• **What to produce**: Restate the entries below without a single change.

• **Before-and-after change records**:
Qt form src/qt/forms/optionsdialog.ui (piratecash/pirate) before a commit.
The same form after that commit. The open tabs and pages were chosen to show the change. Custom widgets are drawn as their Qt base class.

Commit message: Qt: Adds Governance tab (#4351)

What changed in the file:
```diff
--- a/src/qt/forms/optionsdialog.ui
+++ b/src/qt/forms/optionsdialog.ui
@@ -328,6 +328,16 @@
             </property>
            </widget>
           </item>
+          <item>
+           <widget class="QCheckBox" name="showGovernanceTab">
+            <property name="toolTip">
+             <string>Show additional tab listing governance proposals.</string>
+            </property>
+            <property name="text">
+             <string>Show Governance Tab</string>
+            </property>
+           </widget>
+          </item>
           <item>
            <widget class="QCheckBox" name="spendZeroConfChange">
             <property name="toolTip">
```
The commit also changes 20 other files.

• **Worked solution**:
Qt form src/qt/forms/optionsdialog.ui (piratecash/pirate) before a commit.
The same form after that commit. The open tabs and pages were chosen to show the change. Custom widgets are drawn as their Qt base class.

Commit message: Qt: Adds Governance tab (#4351)

What changed in the file:
```diff
--- a/src/qt/forms/optionsdialog.ui
+++ b/src/qt/forms/optionsdialog.ui
@@ -328,6 +328,16 @@
             </property>
            </widget>
           </item>
+          <item>
+           <widget class="QCheckBox" name="showGovernanceTab">
+            <property name="toolTip">
+             <string>Show additional tab listing governance proposals.</string>
+            </property>
+            <property name="text">
+             <string>Show Governance Tab</string>
+            </property>
+           </widget>
+          </item>
           <item>
            <widget class="QCheckBox" name="spendZeroConfChange">
             <property name="toolTip">
```
The commit also changes 20 other files.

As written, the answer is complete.